• Other more specialized vegetable waxes include jojoba oil, candelilla wax and ouricury wax.
• The shiny leaves of holly, rhododendrons, poison ivy, and many tropical plants are coated with a thick layer of waxes, which prevents excessive evaporation of water and protects against parasites.

1) Lipids are highly energetic due to:
a. Carboxyl group
b. C-H bond
c. C-O bond
d. Double bonds
2) Which of these is not a lipid?
a. Candelilla
b. Tau
c. Ouricury
d. Spermaceti
3) Carnauba wax is:
a. Soft wax
b. Liquid wax
c. Hard wax
d. Animal wax
4) The specific gravity of lipid is:
a. 1.5
b. 1.0
c. 0.8
d. 0.2
5) Fat storing cells are called:
a. Melanocytes
b. Adipocytes
c. Thrombocytes
d. Hepatocytes
6) Esters of fatty acids with higher alcohols other than glycerol are said to be:
a. Waxes
b. Fats
c. Both of the above
d. None of the above
7) Hydrolysis of fat by alkali is called:
a. Rancidity
b. Saponification
c. Both of the above
d. None of the above.
8) Triacylglycerols are:
a. Soluble in water
b. Insoluble in water
c. Soluble in water at elevated temperature
d. Partially soluble in water
9) Atherosclerosis can cause blood
a. Thinning
b. Clotting
c. Thickening
d. None of these
10) Unsaturated lipids are derived from:
a. Humans
b. Plants
c. Aquatic animals
d. None of these

Source: https://lms.su.edu.pk/download?filename=1605523223-lipids.docx&lesson=40476

Web site to visit: https://lms.su.edu.pk

Author of the text: indicated on the source document of the above text

If you are the author of the text above and you not agree to share your knowledge for teaching, research, scholarship (for fair use as indicated in the United States copyrigh low) please send us an e-mail and we will remove your text quickly. Fair use is a limitation and exception to the exclusive right granted by copyright law to the author of a creative work. In United States copyright law, fair use is a doctrine that permits limited use of copyrighted material without acquiring permission from the rights holders. Examples of fair use include commentary, search engines, criticism, news reporting, research, teaching, library archiving and scholarship. It provides for the legal, unlicensed citation or incorporation of copyrighted material in another author's work under a four-factor balancing test. (source: http://en.wikipedia.org/wiki/Fair_use)

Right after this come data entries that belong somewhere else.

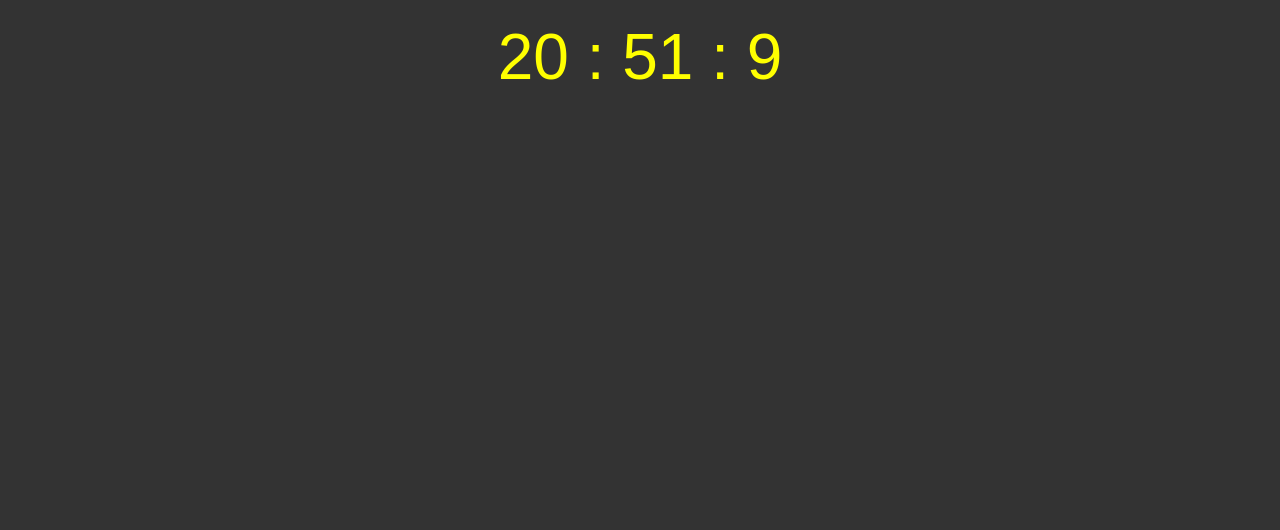
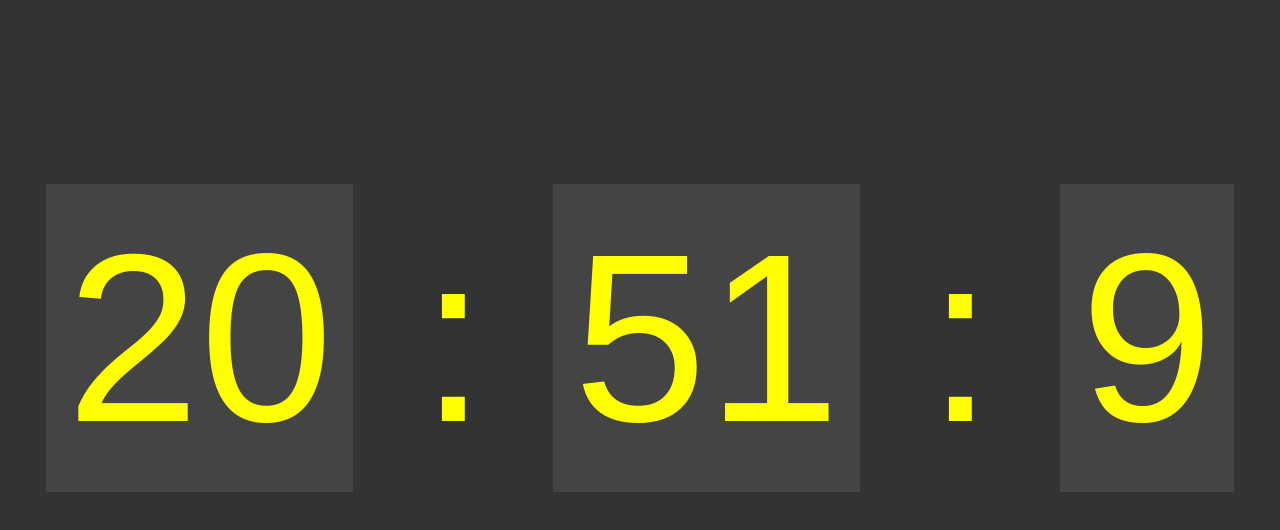
Before and after one commit to VicBond/digital_clock, a plain HTML site: page index.html in a window 1280 px wide. Drawn offline with Linux system fonts and the light colour scheme.

Commit message:
add clock span style

```diff
--- a/styles.css
+++ b/styles.css
@@ -2,10 +2,13 @@ body {
   background: #333;
 }
 .clock {
-  font-size: 4em;
+  font-size: 15em;
   text-align: center;
-  margin: 20px auto;
+  margin: 200px auto;
   color: yellow;
   font-family: arial,sans-serif;
-
 }
+.clock span {
+  padding: 20px;
+  background: #444;
+}
```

The information of medicine and health contained in the site are of a general nature and purpose which is purely informative and for this reason may not replace in any case, the council of a doctor or a qualified entity legally to the profession.


Lipids Properties


The texts are the property of their respective authors and we thank them for giving us the opportunity to share for free to students, teachers and users of the Web their texts will used only for illustrative educational and scientific purposes only.

All the information in our site are given for nonprofit educational purposes


Lipids Properties



Topics and Home
Term of use, cookies e privacy


Lipids Properties